Fifty-one hypoglycemic and 359 nonhypoglycemic patients were analyzed. The authors found that 40% of severe hypoglycemic cases were recurrent. The average LOS was six days. Intercurrent illness was the major leading cause of hypoglycemia (54.9%). Mean blood glucose level was 37.2 mg/dl (SD = 13.5). Twenty-three of fifty-one (45%) patients presented with unconsciousness. Predisposing risk factors associated with severe hypoglycemia were old age (p = 0.026), insulin therapy (p = 0.001), cirrhosis (p = 0.020), cerebrovascular disease (p = 0.040), and no diabetes registry (p = 0.015). Sex, HbA1c level, hypertension and chronic kidney disease were not risk factors associated with severe hypoglycemia.
Risk factors associated with severe hypoglycemia in type II diabetes were elderly, insulin therapy, cirrhosis, previous cerebrovascular disease, lack of standard diabetic care and team approach. Self-monitoring of blood glucose and individual case management should be considered in those with previous hypoglycemic events.Read more
Exercise rehabilitation has traditionally been part of the management of patients with coronary artery disease, particularly in the recovery period from a myocardial infarction or after coronary artery bypass surgery. The benefits of exercise training and formal rehabilitation programs are not limited to patients with coronary artery disease, and special populations described in this article should be considered for rehabilitation services. Patients with PAD are frequently severely limited by claudication pain. Exercise rehabilitation is an effective means to improve exercise performance without the use of drugs or operation. In patients with NIDDM, an exercise program not only improves exercise performance (which is impaired as compared with age-matched controls) but also improves glucose metabolism and insulin sensitivity. Patients with left ventricular dysfunction have a severely limited peak exercise performance. In these patients, an exercise program can be conducted safely in a supervised setting and will result in a significant improvement in peak oxygen consumption.Read more
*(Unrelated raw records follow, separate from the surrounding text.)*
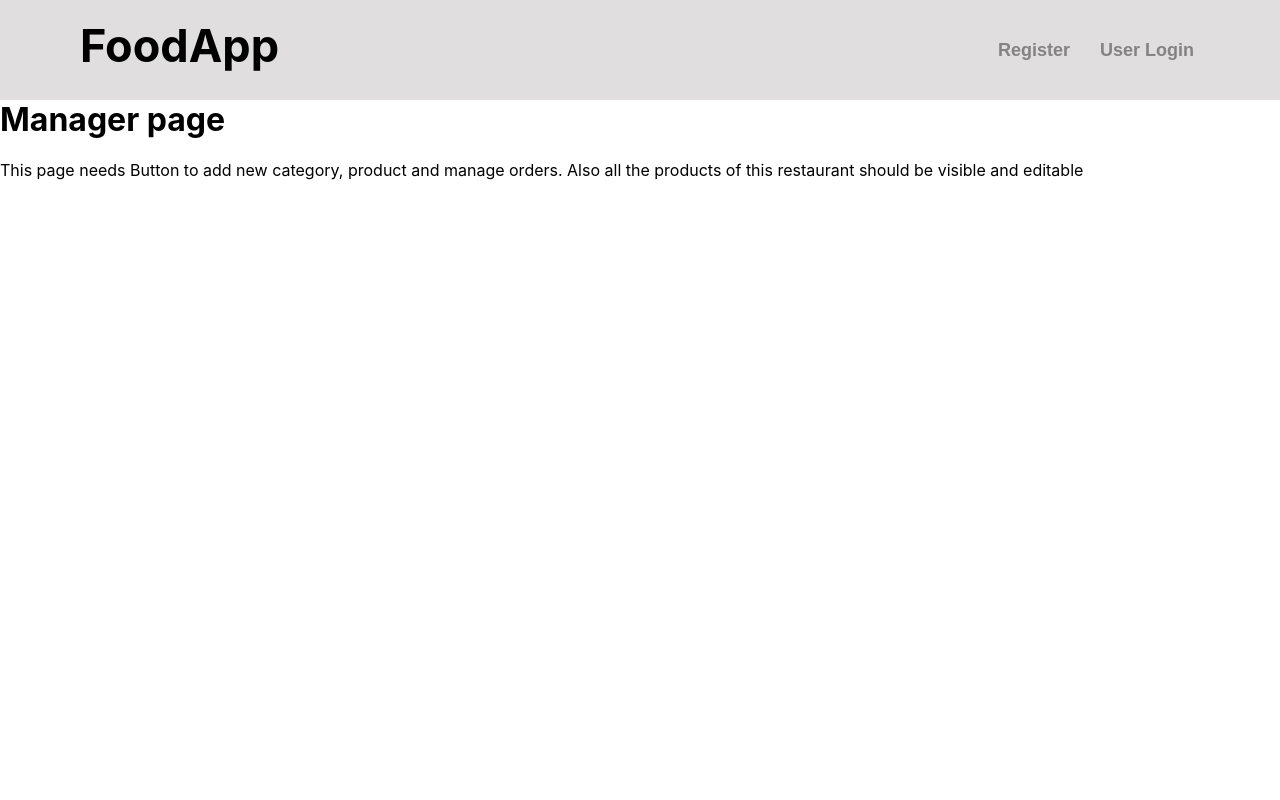
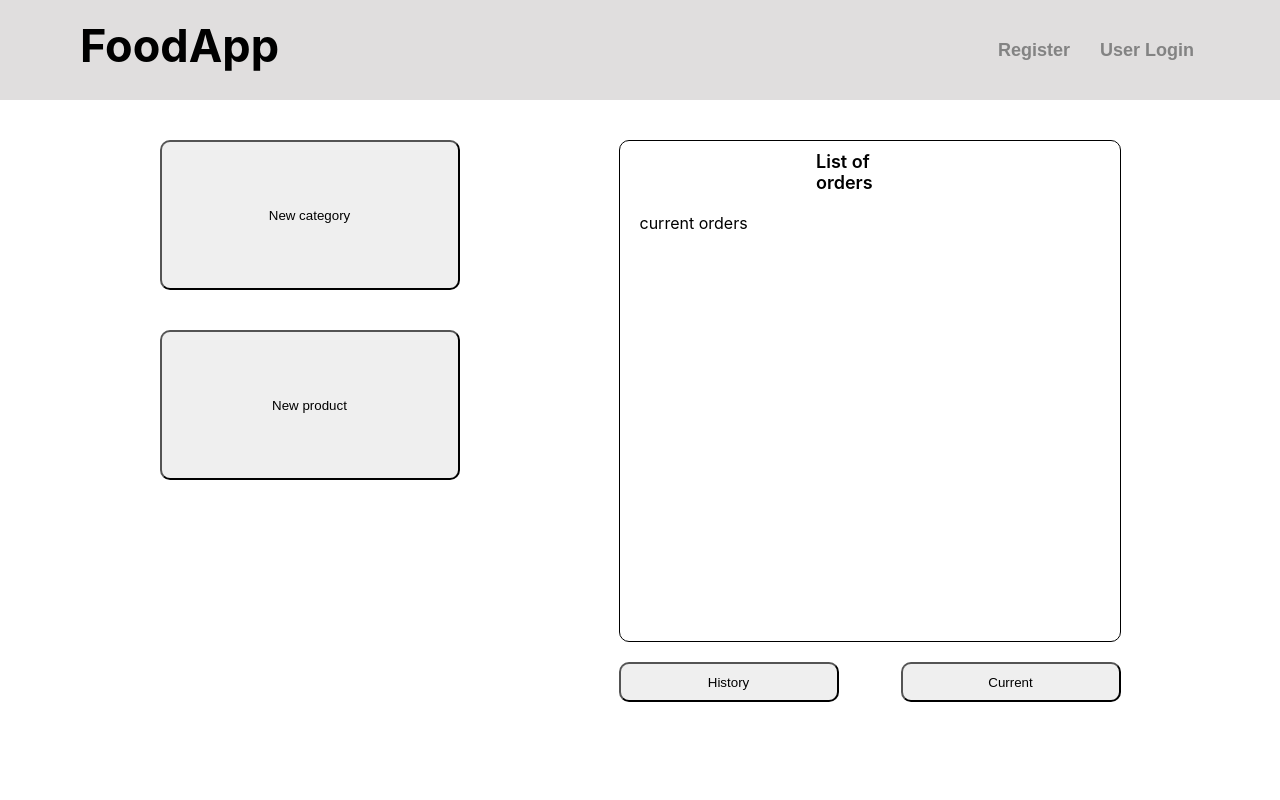
Before and after one commit to AWAGroup5/Frontend, a React (Create React App) app: page /restaurant in a window 1280 px wide. Shown: the top 800 px of the page. Built offline with nearby package versions, Linux system fonts and the light colour scheme.

Commit message:
Basic UI layout and some button functionality done for the manager page

```diff
--- /dev/null
+++ b/src/app.css
@@ -0,0 +1,3 @@
+body {
+    width: 1120px;
+}
--- a/src/components/Manager.js
+++ b/src/components/Manager.js
@@ -1,15 +1,56 @@
 import React, { Component } from 'react'
 import NavBar from './NavBar'
-import styles from './modules/Home.module.css'
+import Footer from './Footer'
+import styles from './modules/Manager.module.css'
+import { Link } from 'react-router-dom'
 
 export default class Manager extends Component {
+    constructor(props) {
+        super(props);
+        this.state= {
+            history: false,
+        };
+    }
+
+    orderStatus() {
+        if (this.state.history === false)
+            return "current orders";
+        else return "order history"
+    }
+
     render() {
         return (
             <div>
                 <NavBar />
                 <div className={ styles.spacer }></div>
-                <h1>Manager page</h1>
-                <p>This page needs Button to add new category, product and manage orders. Also all the products of this restaurant should be visible and editable</p>
+                <div className={ styles.buttonfield }>
+                    <div className={ styles.leftbuttonscontainer }>
+                        <Link to="newcategory">
+                            <button className={ styles.leftbuttons }>New category</button>
+                        </Link>
+                        <Link to="newproduct">
+                            <button className={ styles.leftbuttons }>New product</button>
+                        </Link>
+                    </div>
+                    <div className={ styles.textnbuttons }>
+                        <div className={ styles.textField }>
+                            <div className={ styles.listHeader}>
+                                List of orders
+                            </div>
+                            <div className={ styles.content }>
+                                { this.orderStatus() }
+                            </div>
+                        </div>
+                        <div className={ styles.orderbuttons }>
+                            <button className={ styles.btns } onClick={() => this.setState({ history: true })}>History</button>
+                            <button className={ styles.btns } onClick={() => this.setState({ history: false })}>Current</button>
+                        </div>
+                    </div>
+                </div>
+                <div className={ styles.spacer }>
+                    All categories and products of the restaurant goes here. If products are clicked from here, it takes you to edit that product
+                </div>
+                <Footer />
             </div>
         )
     }
--- a/src/components/NavBar.js
+++ b/src/components/NavBar.js
@@ -2,6 +2,7 @@ import React from 'react'
 import styles from './modules/navBar.module.css'
 import Popup from './Popup'
 import Userlogin from './Userlogin';
+import { Link } from 'react-router-dom'
 
 class NavBar extends React.Component {
     constructor() {
@@ -28,9 +29,9 @@ class NavBar extends React.Component {
     return (
         <div className={styles.container}>
             <div className={styles.TopBar}>
-                <div className={styles.header}>
+                <Link to="/" className={styles.header}>
                     FoodApp
-                </div>
+                </Link>
                 <div className={styles.buttons}>
                     <button className={styles.leftbuttons} onClick={ this.togglePopup.bind(this)}>
                         Register
--- /dev/null
+++ b/src/components/modules/Manager.module.css
@@ -0,0 +1,68 @@
+.spacer {
+    margin-top: 120px;
+    max-width: 1120px;
+    margin-left: auto;
+    margin-right: auto;
+}
+
+.buttonfield {
+    display: flex;
+    justify-content: space-around;
+    max-width: 1120px;
+    margin-left: auto;
+    margin-right: auto;
+}
+
+.leftbuttonscontainer {
+    display: flex;
+    flex-direction: column;
+}
+
+.leftbuttons {
+    width: 300px;
+    height: 150px;
+    margin: 20px;
+    border-radius: 10px;
+
+}
+
+.textnbuttons {
+    display: flex;
+    flex-direction: column;
+    justify-content: center;
+}
+
+.textField {
+    background-color: white;
+    height: 500px;
+    margin: 20px;
+    width: 500px;
+    border: 1px solid black;
+    border-radius: 10px;
+}
+
+.listHeader {
+    width: 107px;
+    margin-left: auto;
+    margin-right: auto;
+    margin-top: 10px;
+    font-weight: 600;
+    font-size: large;
+}
+
+.content {
+    margin: 20px;
+}
+
+.orderbuttons {
+    display: flex;
+    padding-left: 20px;
+    padding-right: 20px;
+    justify-content: space-between;
+}
+
+.btns {
+    width: 220px;
+    height: 40px;
+    border-radius: 10px;
+}
--- a/src/components/modules/popup.module.css
+++ b/src/components/modules/popup.module.css
@@ -12,8 +12,8 @@
 
 .popup_inner {
     position: fixed;
-    width: 30%;
-    height: 40%;
+    width: 500px;
+    height: 350px;
     left: 25%;
     right: 25%;
     top: 25%;
--- a/src/components/modules/userlogin.module.css
+++ b/src/components/modules/userlogin.module.css
@@ -21,8 +21,8 @@
     width: 300px;
     height: 150px;
     background-color: white;
-    right: 20%;
-    top: 8%;
+    right: 13%;
+    top: 80px;
 }
 
 .container {
```
Also changed, not shown: 1 other file (tests, documents, lock files or other folders).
The incidence of type 2 diabetes mellitus is rising. It presently affects more than 150 million people worldwide, and 7.5% of the population of Europe suffer from this disease. This is partially explained by an increase in the prevalence of obesity. Less than 10% of the diabetic patients achieve appropriate control of their illness. For over a decade, it has been observed that the resolution of type 2 diabetes is an additional outcome of surgical treatment of morbid obesity. Moreover, it has unequivocally been shown that, postoperatively, diabetes-related morbidity and mortality have significantly declined. This improvement in diabetes control is long lasting, and was well documented postoperatively for at least 16 years. Two procedures, the Roux-en-Y gastric bypass (RYGB) and the biliopancreatic diversion (BPD), are more effective treatments for diabetes than other procedures. They are followed by normalization of concentrations of plasma glucose, insulin and glycosylated hemoglobin in 80-100% of morbidly obese patients. Studies have shown that results return to euglycemia and normal insulin levels occur within days after surgery, long before any significant weight loss occurs. This fact suggests that weight loss alone is not a sufficient explanation for this improvement. Other possible mechanisms effective in this phenomenon are decreased food intake, partial malabsorption of nutrients, and anatomical alteration of the gastrointestinal tract, that incites changes in the incretin system, which in turn, affect glucose balance. Better understanding of those mechanisms may lead to the discovery of new treatment modalities for diabetes and obesity.Read more